He offloaded 20.1 million shares after the first lockup expired, netting him just under $400 million.
Max Azria showed fluid black-and-white dresses tricked out with slashes, netting and soft architectural overlays.
From that quantity he can make $120,000, netting $70,000 in profit.
Net five rows, then take a mesh a very little larger, and widen by netting two stitches in every stitch.
The yearlings are best taken from the rearing ponds by netting them.
Cynthia put her netting on one side, and looked at the writing.
Once he had caught him at night in the act of netting salmon in the river.
Tapestry needles, similar to these, but with blunt points, are useful for canvas work and darned netting.
Likewise the length of the netting, 120 fathoms for the 80 fathoms, the other two in proportion.
The bondsman nodded his satisfaction at netting another victim and strolled away to seek further 145 prey.
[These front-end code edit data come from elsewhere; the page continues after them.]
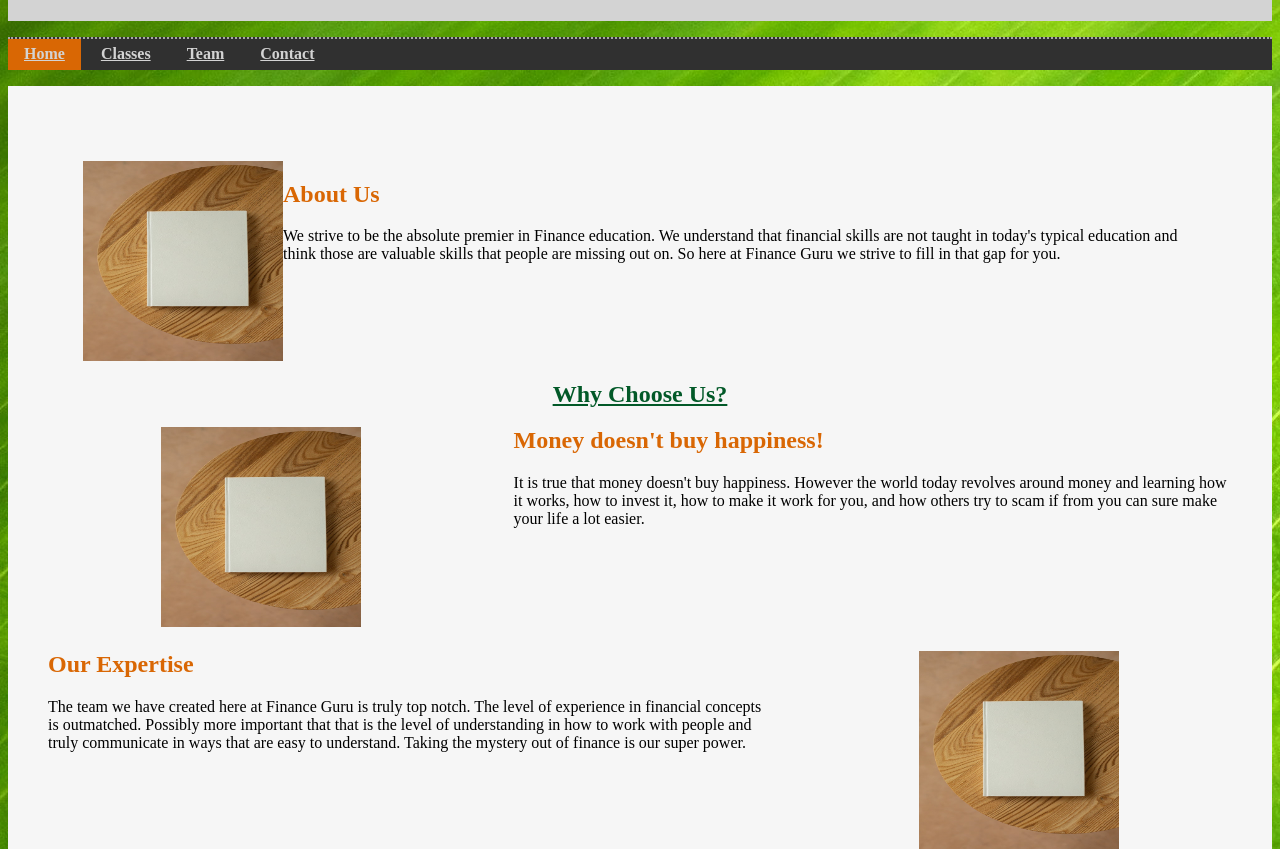
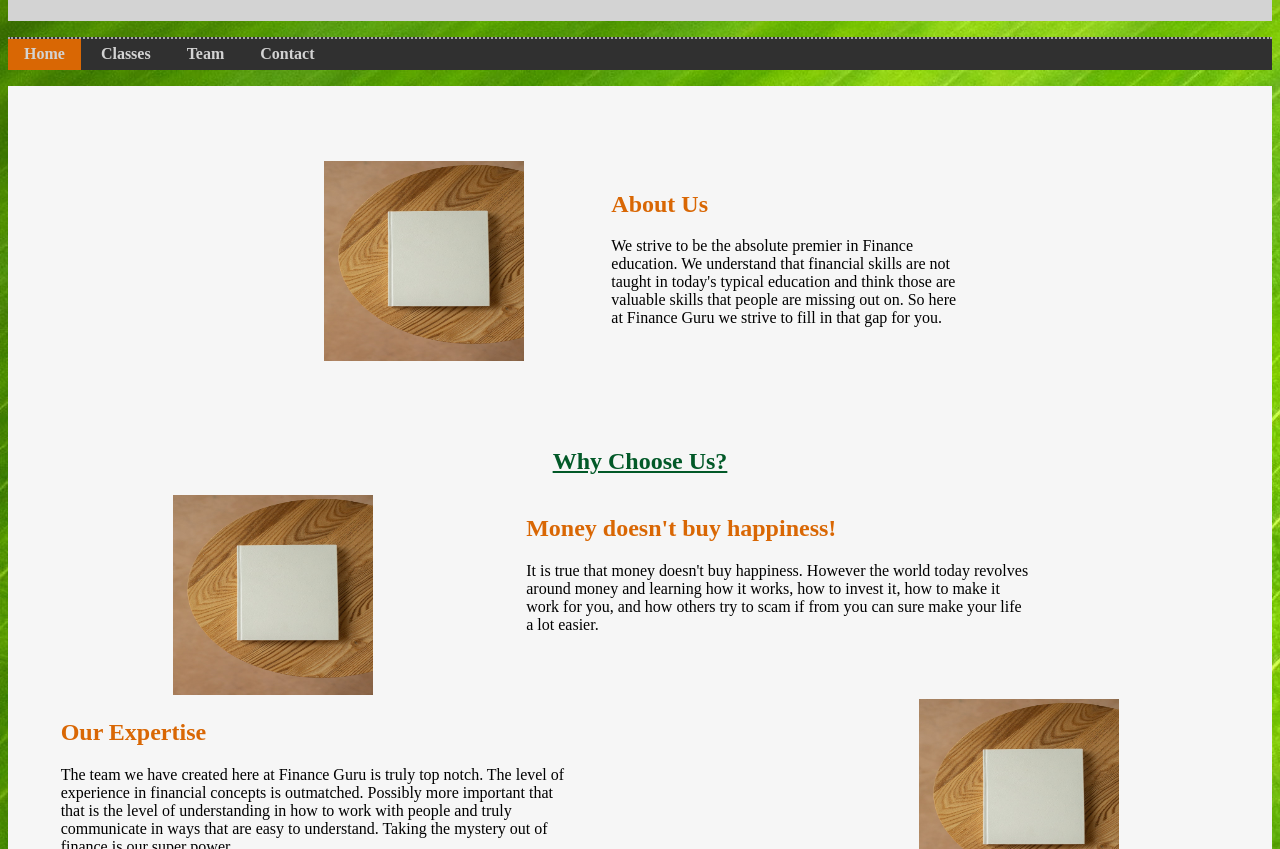
Before and after one commit to mroberts8035/FED1-Studio-Project, a plain HTML site: page FED1-Studio-Project/index.html in a window 1280 px wide. Shown: the part 170-1019 px from the top of the page. Drawn offline with Linux system fonts and the light colour scheme.

Commit message:
Worked on styling

```diff
--- a/FED1-Studio-Project/css/custom.css
+++ b/FED1-Studio-Project/css/custom.css
@@ -95,24 +95,35 @@ nav a:active {
     float: left;
     width: 40%;
     text-align: center;
+    padding-left: 1%;
+
 }
 
 #bottomrightimage {
     float: right;
     width: 40%;
     text-align: center;
+
 }
 
 .choosetexttop {
+    float: left;
     margin-right: 40px;
+    width: 40%;
+
 }
 
 .choosetextbottom {
+    float: left;
     margin-left: 40px;
+    width: 40%;
+    padding-left: 1%;
+
 }
 
 #aboutusblock {
     padding: 75px;
+    padding-left: 25%;
 }
 
 div.galleryItem {
@@ -155,6 +166,17 @@ div.galleryItem {
     width: 25%;
 }
 
+a {
+    text-decoration: none;
+}
+
+#aboutustext {
+    padding: 10px;
+    width: 40%;
+    display: inline-block;
+    padding-left: 10%;
+}
+
 
 /*Target desired selectors and add CSS for any of the following:
 Background color
```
Old English net "netting, network, spider web, mesh used for capturing," also figuratively, "moral or mental snare or trap," from Proto-Germanic *natjan (cf. Old Saxon net, Old Norse, Dutch net, Swedish nät, Old High German nezzi, German Netz, Gothic nati "net"), originally "something knotted," from PIE *ned- "to twist, knot" (cf. Sanskrit nahyati "binds, ties," Latin nodus "knot," Old Irish nascim "I bind, oblige").
"remaining after deductions," 1510s, from earlier sense of "trim, elegant, clean, neat" (c.1300), from Old French net "clean, pure," from Latin nitere "to shine, look bright, glitter" (see neat). Meaning influenced by Italian netto "remaining after deductions." As a noun, 1910.
"to capture in a net," early 15c., from net (n.). Related: Netted; netting.
"to gain as a net sum," 1758, from net (adj.). Related: Netted; netting.
The Internet: Like many newcomers to the ''net,'' which is what people call the global web that connects more than thirty thousand on-line networks (1990s+ Computers)
in use among the Hebrews for fishing, hunting, and fowling. The fishing-net was probably constructed after the form of that used by the Egyptians (Isa. 19:8). There were three kinds of nets. (1.) The drag-net or hauling-net (Gr. sagene), of great size, and requiring many men to work it. It was usually let down from the fishing-boat, and then drawn to the shore or into the boat, as circumstances might require (Matt. 13:47, 48). (2.) The hand-net or casting-net (Gr. amphiblestron), which was thrown from a rock or a boat at any fish that might be seen (Matt. 4:18; Mark 1:16). It was called by the Latins funda. It was of circular form, "like the top of a tent." (3.) The bag-net (Gr. diktyon), used for enclosing fish in deep water (Luke 5:4-9). The fowling-nets were (1) the trap, consisting of a net spread over a frame, and supported by a stick in such a way that it fell with the slightest touch (Amos 3:5, "gin;" Ps. 69:22; Job 18:9; Eccl. 9:12). (2) The snare, consisting of a cord to catch birds by the leg (Job 18:10; Ps. 18:5; 116:3; 140:5). (3.) The decoy, a cage filled with birds as decoys (Jer. 5:26, 27). Hunting-nets were much in use among the Hebrews.